As an Internet browser, we have access to a lot of information about customers, offers, share prices, physical phenomena and so on. This data can be read by users, but we'd like to be able to exploit it by transforming it into an operational format so that we can analyze it and make the most of it. Web scraping is the technique that enables this information to be extracted in a format that can be used by computer programs. In this article, we'll find out how to do it with Beautiful Soup.
What is Beautiful Soup?
For example, you might want to have access to all the reviews of a Pack of HP Black Ink Cartridges on Amazon, so you can perform syntactic, semantic and sentimental analysis and form your own opinion. Web scraping from a store locator (such as a map) can be used to create a list of commercial locations. You can also obtain stock prices to help you make better investment decisions.

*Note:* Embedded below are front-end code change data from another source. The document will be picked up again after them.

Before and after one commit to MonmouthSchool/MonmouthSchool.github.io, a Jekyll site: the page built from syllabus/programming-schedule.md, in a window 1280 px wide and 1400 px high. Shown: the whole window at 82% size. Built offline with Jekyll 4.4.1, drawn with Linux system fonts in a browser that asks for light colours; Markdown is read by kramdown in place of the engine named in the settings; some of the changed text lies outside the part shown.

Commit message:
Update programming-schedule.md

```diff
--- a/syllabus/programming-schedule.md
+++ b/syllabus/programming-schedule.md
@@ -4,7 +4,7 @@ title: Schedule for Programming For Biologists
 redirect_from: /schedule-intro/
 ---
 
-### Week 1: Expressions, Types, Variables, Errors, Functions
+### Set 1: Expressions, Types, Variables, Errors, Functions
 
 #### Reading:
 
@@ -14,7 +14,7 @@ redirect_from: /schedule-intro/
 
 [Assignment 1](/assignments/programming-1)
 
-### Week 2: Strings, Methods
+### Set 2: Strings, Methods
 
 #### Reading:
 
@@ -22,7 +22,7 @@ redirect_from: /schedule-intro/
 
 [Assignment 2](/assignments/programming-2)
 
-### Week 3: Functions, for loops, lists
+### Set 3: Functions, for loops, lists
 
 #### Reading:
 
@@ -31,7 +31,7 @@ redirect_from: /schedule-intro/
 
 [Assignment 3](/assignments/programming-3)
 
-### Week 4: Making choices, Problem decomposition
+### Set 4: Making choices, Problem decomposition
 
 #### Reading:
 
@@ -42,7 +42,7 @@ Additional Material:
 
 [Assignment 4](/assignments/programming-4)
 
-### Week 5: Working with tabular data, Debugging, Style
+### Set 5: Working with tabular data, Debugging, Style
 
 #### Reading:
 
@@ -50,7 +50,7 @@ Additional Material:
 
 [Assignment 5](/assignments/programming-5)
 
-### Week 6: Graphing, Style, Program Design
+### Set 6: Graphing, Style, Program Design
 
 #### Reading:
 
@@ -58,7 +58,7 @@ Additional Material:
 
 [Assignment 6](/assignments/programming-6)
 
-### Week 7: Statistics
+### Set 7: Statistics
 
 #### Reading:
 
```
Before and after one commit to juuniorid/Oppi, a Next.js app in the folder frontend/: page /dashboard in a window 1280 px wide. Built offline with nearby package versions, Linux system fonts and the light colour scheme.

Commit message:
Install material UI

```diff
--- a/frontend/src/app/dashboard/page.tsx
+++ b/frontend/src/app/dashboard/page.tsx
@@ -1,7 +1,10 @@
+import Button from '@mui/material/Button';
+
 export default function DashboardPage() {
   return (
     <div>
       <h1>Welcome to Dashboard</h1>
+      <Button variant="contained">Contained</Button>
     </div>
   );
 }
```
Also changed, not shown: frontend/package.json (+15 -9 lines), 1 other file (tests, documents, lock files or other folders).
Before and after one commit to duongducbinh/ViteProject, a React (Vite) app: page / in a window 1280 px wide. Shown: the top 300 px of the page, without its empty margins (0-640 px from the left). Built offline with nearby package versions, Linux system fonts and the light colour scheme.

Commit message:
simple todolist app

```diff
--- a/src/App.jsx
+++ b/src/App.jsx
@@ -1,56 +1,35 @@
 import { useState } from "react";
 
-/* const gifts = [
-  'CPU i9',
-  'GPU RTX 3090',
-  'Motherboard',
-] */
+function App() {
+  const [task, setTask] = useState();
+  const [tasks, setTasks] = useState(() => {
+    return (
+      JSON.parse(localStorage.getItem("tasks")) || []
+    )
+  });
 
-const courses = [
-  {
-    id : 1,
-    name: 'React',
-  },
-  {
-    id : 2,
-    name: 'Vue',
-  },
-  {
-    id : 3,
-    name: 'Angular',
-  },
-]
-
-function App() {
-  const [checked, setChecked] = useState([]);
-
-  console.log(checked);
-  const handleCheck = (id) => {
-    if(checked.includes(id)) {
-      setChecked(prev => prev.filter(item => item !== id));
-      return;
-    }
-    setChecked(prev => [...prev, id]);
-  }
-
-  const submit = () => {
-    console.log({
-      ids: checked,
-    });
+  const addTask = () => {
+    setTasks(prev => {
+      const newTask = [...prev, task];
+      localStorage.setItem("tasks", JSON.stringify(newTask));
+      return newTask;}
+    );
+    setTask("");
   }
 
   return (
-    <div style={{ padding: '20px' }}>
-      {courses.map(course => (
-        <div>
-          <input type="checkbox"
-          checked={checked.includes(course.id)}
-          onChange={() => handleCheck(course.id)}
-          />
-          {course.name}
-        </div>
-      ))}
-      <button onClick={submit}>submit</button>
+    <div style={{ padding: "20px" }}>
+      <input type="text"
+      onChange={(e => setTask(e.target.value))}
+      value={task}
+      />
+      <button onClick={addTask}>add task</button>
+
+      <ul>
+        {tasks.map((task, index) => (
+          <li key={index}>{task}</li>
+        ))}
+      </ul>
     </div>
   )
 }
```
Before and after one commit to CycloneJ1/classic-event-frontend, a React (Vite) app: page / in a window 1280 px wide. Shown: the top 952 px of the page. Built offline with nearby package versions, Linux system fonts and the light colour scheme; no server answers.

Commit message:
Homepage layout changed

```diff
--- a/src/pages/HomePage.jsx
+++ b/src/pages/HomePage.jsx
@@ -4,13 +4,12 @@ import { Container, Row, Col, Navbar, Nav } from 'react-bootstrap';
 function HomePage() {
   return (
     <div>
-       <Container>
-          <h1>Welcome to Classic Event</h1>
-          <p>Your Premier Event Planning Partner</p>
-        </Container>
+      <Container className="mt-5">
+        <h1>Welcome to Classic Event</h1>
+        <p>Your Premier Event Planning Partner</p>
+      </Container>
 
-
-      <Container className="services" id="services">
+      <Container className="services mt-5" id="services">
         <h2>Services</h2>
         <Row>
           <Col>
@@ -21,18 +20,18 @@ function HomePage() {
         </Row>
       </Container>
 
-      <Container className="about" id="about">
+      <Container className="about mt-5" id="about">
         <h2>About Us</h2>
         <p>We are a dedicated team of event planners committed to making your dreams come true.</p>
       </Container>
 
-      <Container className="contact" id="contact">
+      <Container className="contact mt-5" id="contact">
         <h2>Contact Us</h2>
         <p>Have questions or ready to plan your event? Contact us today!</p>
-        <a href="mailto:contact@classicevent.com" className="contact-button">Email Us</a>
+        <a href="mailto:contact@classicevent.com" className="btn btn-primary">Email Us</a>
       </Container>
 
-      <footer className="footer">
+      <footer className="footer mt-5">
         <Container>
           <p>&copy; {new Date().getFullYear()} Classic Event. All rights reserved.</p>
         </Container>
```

As far as data analysis is concerned, there are specific techniques for each type of data and each objective. The following diagram illustrates the “logistical” process involved in making informed decisions:
If we’re in the data retrieval phase, we’d like to have access to all the information present on a web page, so that we can then carry out the desired study.
This can be done by copying it “by hand” into another document. But this can be a time-consuming process, not to mention the typing errors that can occur during input. As mentioned in the introduction, web scraping provides access to this information in a usable format.
In the second phase, we call on the technical skills of data analysts, data engineers or data scientists to implement algorithms and relevant statistical studies. For example, when analyzing product reviews, an NLP algorithm can be used, which enables machines to understand human language.
Data interpretation is often carried out within a team, taking into account the opinions of specialists in the field (for example, taking into account the doctor’s opinion if working on a project with medical data), to finally arrive at an optimal decision.
Introducing Beautiful Soup
In this article, we’ll concentrate on Phase 1, since we’re interested in data retrieval.
In the next paragraph, we’ll take a look at an application of the Beautiful Soup library for web scraping in Python.
In the next paragraph, we’ll take a look at a web scraping library available in Python that provides an excellent (and easy-to-handle) tool for extracting information from unstructured data: Beautiful Soup.
The Beautiful Soup Python library extracts content and transforms it into a Python list, array or dictionary.
This library is very popular because of its comprehensive documentation and well-structured functionality. What’s more, there’s a large community offering various solutions for using this library.
Why is it called "Beautiful Soup"?
Websites are written in HTML and CSS, the computer languages used to lay out web pages. HTML is used to manage and organize content. CSS is used to manage the appearance of the web page (colors, text size, etc.).
In web development, “tag soup” is a derogatory term for syntactically or structurally incorrect HTML written for a web page.
An example of web scraping with Beautiful Soup
Let’s take a simple example to familiarize ourselves with these notions. The following example has been taken from Kaggle and the aim is to scrape data on the world’s population. The data is available on the Worldometer site, an open source managed by an international team of volunteer developers and researchers, whose aim is to make global statistics available to a wide audience worldwide.
Here’s a sneak preview of the page we’ll be scraping:
Our aim is to retrieve this table and transform it into a DataFrame without having to copy all the data by hand.
In a Jupyter Notebook, we start by importing the necessary libraries.
- Then we create a url variable in string format (text) containing the link to the page in question.
To prepare the data, use the requests.get() function:
- Now that the data has been prepared, the BeautifulSoup() function is used to extract the HTML code from this page. In the argument to this function, we select the .text object.
- In the variable data we store the HTML code we search for the keyword “table” with the function .find_all() :
- We use the .read_html(str()) command to have the machine read the HTML code and then retrieve the first and only element of this object (the array).
Now we display the first elements, DataFrame .head() command:
- You can also export the database in csv format with the following command:
This command creates a file in csv format, located at the path indicated.
To make it easier to manipulate the DataFrame, consider changing the column names or eliminating some of them if you don’t use them.
Now that we’ve managed to obtain the data made available on the Worldometer site, and that it’s in DataFrame format, we can move on to the next steps and carry out our studies. We can then embark on the rest of the process (Phases 2, 3 and 4, see diagram in introduction). Depending on the nature of the data and the objectives to be achieved, different studies can be carried out: exploratory analysis, proposing a machine learning model, time series modeling, etc.
Beautiful Soup - Conclusion
We’ve just seen an example of how to retrieve data stored in a table, but it’s important to remember that different libraries and functions are used depending on the structure of the web page you want to scrape data from. The good news is that there are many examples available on the Internet, depending on the format of the page and the configuration of the data you want to scrape.
To sum up, web scraping enables you to navigate the Internet “intelligently”, making it a rich resource for any area of research or personal interest.
Datascientest’s Data Analyst training course enables you to familiarize yourself with and put into practice web scraping skills – and not just web scraping skills. If you’d like to learn more about data analysis and gain technical skills related to the subject, don’t hesitate to sign up for the Data Analyst training course.